Front-end code change data
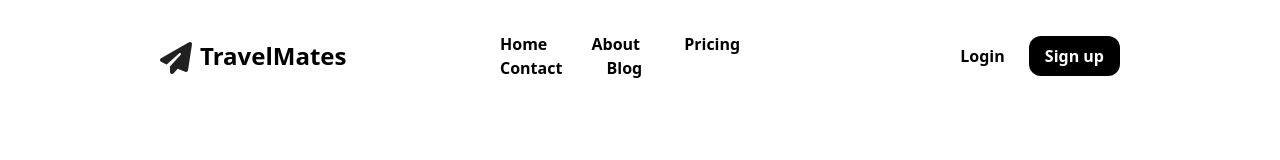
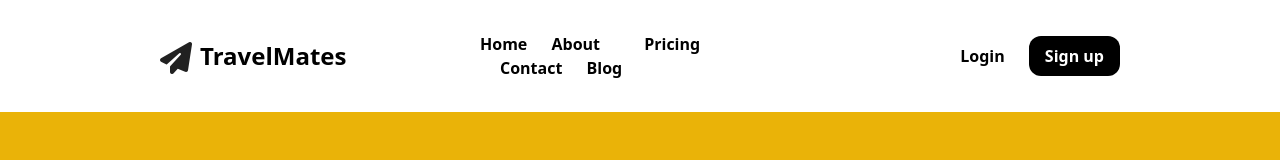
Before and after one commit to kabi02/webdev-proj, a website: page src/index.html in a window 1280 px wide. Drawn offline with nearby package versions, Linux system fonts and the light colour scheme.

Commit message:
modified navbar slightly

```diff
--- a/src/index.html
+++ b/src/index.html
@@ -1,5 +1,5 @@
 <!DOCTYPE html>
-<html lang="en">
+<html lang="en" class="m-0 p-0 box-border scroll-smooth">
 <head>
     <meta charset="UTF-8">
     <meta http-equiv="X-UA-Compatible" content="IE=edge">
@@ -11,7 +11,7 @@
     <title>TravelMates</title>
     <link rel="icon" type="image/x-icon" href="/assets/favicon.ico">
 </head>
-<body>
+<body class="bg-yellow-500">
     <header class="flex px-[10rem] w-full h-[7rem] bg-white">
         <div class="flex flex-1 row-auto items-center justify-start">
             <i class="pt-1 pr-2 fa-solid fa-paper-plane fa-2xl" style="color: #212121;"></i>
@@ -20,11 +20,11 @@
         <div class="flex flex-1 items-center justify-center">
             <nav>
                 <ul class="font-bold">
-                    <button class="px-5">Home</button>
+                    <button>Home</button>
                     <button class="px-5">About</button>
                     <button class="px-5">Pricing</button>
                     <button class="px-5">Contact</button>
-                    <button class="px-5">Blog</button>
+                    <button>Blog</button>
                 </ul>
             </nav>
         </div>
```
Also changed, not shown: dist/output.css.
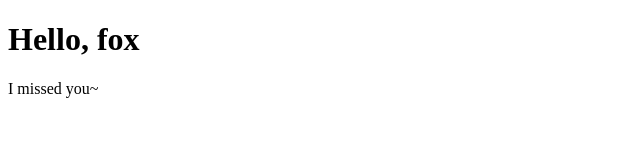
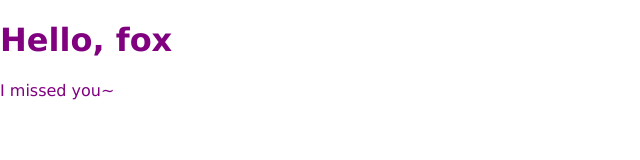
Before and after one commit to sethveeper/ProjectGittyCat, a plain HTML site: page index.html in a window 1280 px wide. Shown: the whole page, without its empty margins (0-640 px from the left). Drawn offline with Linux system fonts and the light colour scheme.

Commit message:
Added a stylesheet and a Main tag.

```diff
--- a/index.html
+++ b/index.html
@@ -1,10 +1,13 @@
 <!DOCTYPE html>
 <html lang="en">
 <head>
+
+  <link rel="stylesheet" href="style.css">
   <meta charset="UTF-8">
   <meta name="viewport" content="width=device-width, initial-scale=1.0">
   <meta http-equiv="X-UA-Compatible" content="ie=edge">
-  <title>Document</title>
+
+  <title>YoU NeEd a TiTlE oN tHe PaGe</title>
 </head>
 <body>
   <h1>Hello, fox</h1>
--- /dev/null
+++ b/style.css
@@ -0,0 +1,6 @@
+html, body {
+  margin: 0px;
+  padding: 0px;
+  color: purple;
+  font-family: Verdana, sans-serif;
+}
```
==
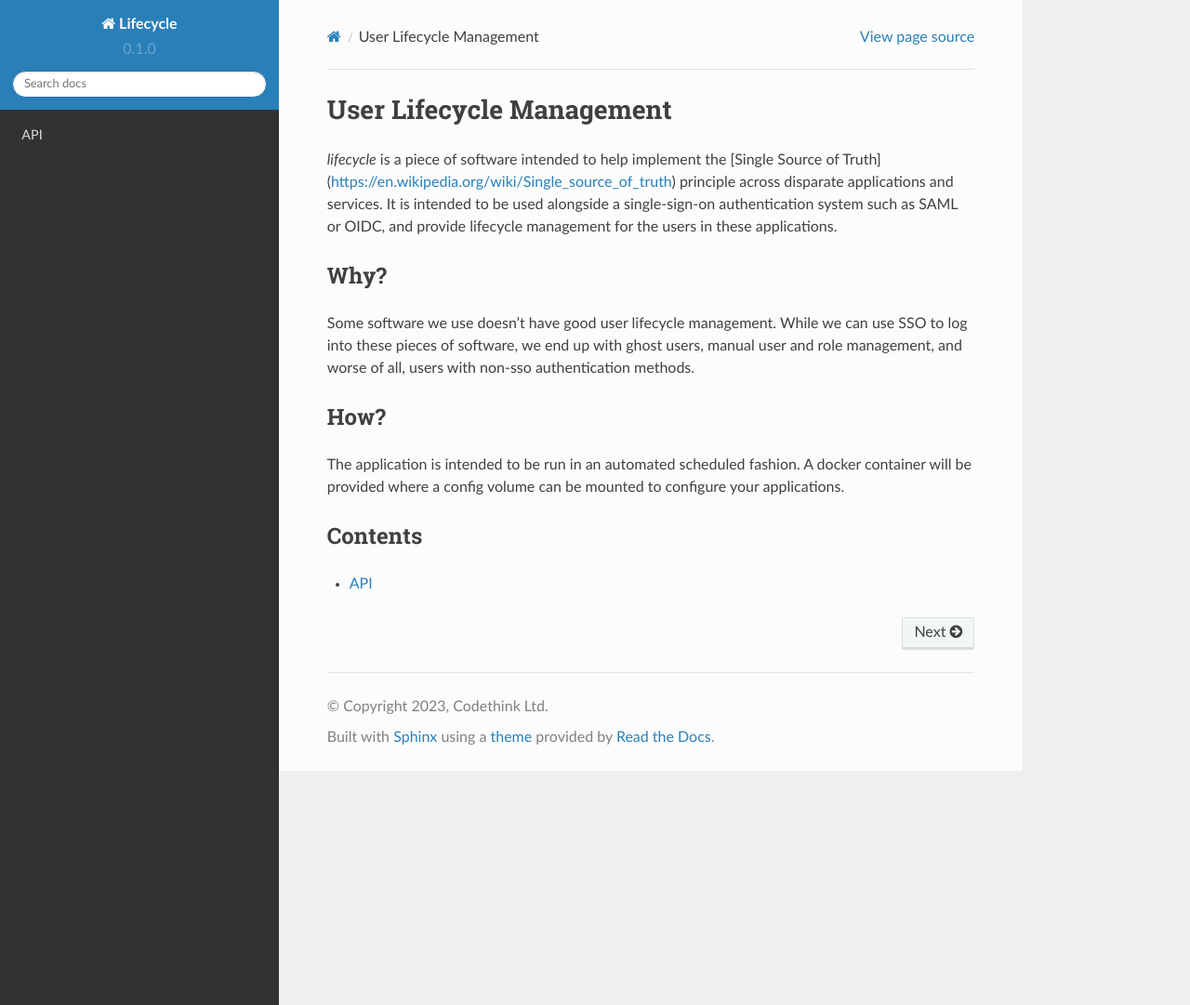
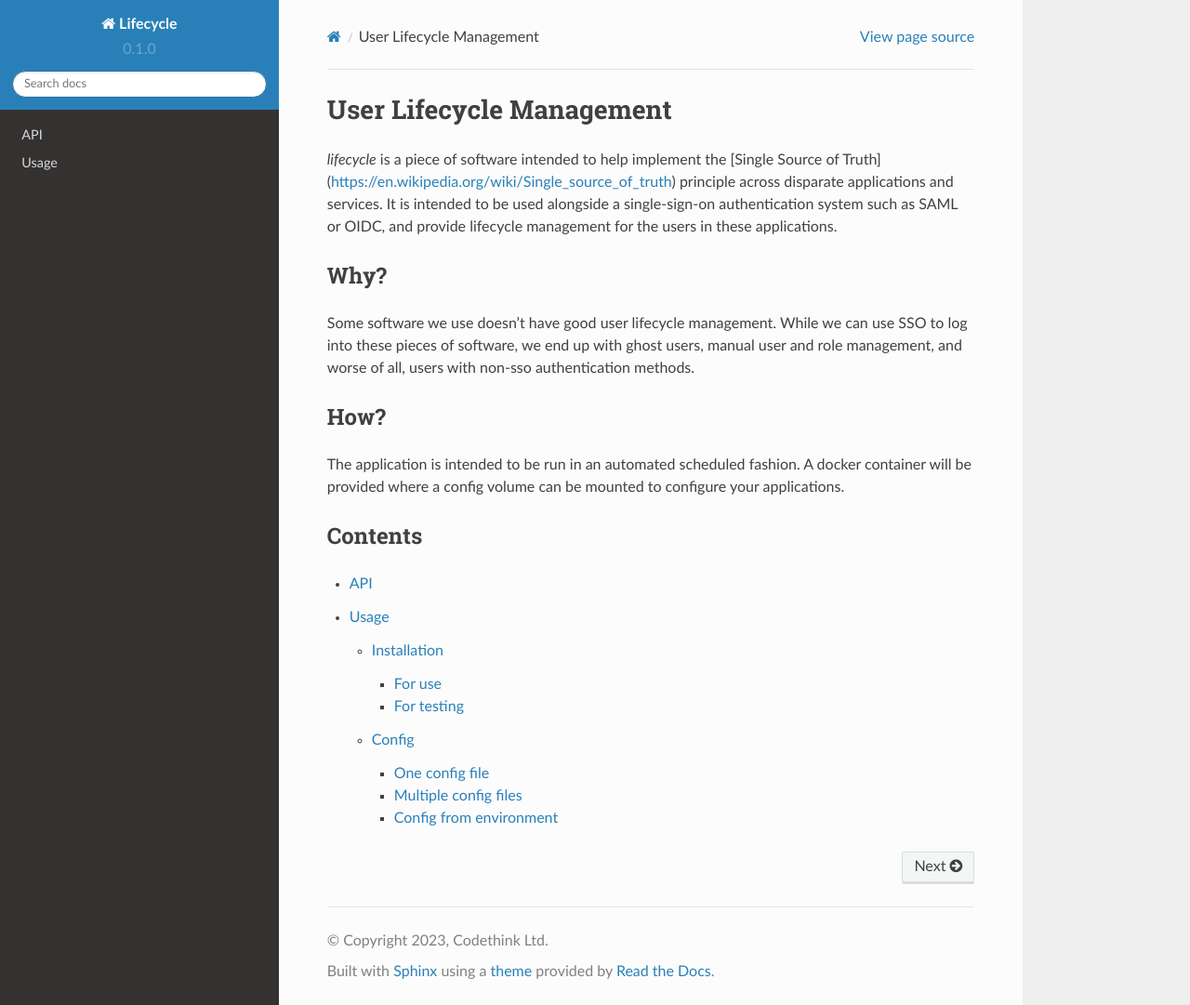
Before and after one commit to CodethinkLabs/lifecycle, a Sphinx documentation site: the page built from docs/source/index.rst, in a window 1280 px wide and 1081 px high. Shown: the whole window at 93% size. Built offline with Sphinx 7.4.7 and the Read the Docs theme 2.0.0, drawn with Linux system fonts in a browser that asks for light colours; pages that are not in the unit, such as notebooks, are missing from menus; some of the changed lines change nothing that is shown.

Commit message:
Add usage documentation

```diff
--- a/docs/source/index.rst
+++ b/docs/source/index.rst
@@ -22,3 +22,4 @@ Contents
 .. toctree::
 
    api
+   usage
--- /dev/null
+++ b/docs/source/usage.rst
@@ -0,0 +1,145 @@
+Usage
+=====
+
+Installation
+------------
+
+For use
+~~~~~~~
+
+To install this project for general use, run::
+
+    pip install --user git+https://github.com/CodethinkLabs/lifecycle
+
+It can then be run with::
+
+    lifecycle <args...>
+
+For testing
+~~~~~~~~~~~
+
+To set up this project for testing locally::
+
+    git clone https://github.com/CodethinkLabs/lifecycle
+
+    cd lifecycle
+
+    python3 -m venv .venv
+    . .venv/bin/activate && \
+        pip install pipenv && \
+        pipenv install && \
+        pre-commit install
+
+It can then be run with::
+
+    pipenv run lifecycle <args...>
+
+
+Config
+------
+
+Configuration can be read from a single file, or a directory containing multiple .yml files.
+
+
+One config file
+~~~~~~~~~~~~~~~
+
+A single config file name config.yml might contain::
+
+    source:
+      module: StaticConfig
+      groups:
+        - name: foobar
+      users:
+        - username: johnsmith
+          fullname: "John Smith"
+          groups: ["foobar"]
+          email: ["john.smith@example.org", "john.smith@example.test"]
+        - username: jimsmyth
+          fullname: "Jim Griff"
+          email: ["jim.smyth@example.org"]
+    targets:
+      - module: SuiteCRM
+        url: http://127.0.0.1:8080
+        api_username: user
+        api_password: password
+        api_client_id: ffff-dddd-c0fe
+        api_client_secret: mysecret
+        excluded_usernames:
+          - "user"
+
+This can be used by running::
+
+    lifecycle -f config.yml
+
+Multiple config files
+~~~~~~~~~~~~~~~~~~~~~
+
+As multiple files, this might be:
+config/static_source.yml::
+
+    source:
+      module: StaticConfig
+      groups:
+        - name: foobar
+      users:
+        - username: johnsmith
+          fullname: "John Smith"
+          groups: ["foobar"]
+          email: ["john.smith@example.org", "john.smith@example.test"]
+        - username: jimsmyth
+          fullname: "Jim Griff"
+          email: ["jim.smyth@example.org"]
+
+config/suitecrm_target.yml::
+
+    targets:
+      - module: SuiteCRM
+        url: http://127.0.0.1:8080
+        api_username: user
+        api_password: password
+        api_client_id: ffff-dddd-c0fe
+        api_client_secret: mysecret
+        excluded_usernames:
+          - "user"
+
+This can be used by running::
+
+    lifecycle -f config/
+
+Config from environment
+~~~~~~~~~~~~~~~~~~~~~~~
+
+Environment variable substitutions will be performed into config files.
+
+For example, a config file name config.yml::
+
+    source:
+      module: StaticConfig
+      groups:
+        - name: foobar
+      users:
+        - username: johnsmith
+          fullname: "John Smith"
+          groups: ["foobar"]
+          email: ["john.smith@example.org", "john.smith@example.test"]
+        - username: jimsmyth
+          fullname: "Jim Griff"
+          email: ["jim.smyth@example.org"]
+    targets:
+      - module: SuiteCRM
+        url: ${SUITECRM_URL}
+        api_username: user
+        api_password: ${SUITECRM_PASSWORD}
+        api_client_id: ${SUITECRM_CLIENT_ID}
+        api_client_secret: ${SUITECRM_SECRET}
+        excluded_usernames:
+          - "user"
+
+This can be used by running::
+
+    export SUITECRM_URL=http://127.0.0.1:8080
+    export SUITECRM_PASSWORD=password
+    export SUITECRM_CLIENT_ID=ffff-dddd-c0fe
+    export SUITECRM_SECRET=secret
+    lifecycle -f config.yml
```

* _Problem to work on_: Show all of the lines above in which "meta" is present.

* _Worked solution_:
     <meta charset="UTF-8">
     <meta http-equiv="X-UA-Compatible" content="IE=edge">
   <meta charset="UTF-8">
   <meta name="viewport" content="width=device-width, initial-scale=1.0">
   <meta http-equiv="X-UA-Compatible" content="ie=edge">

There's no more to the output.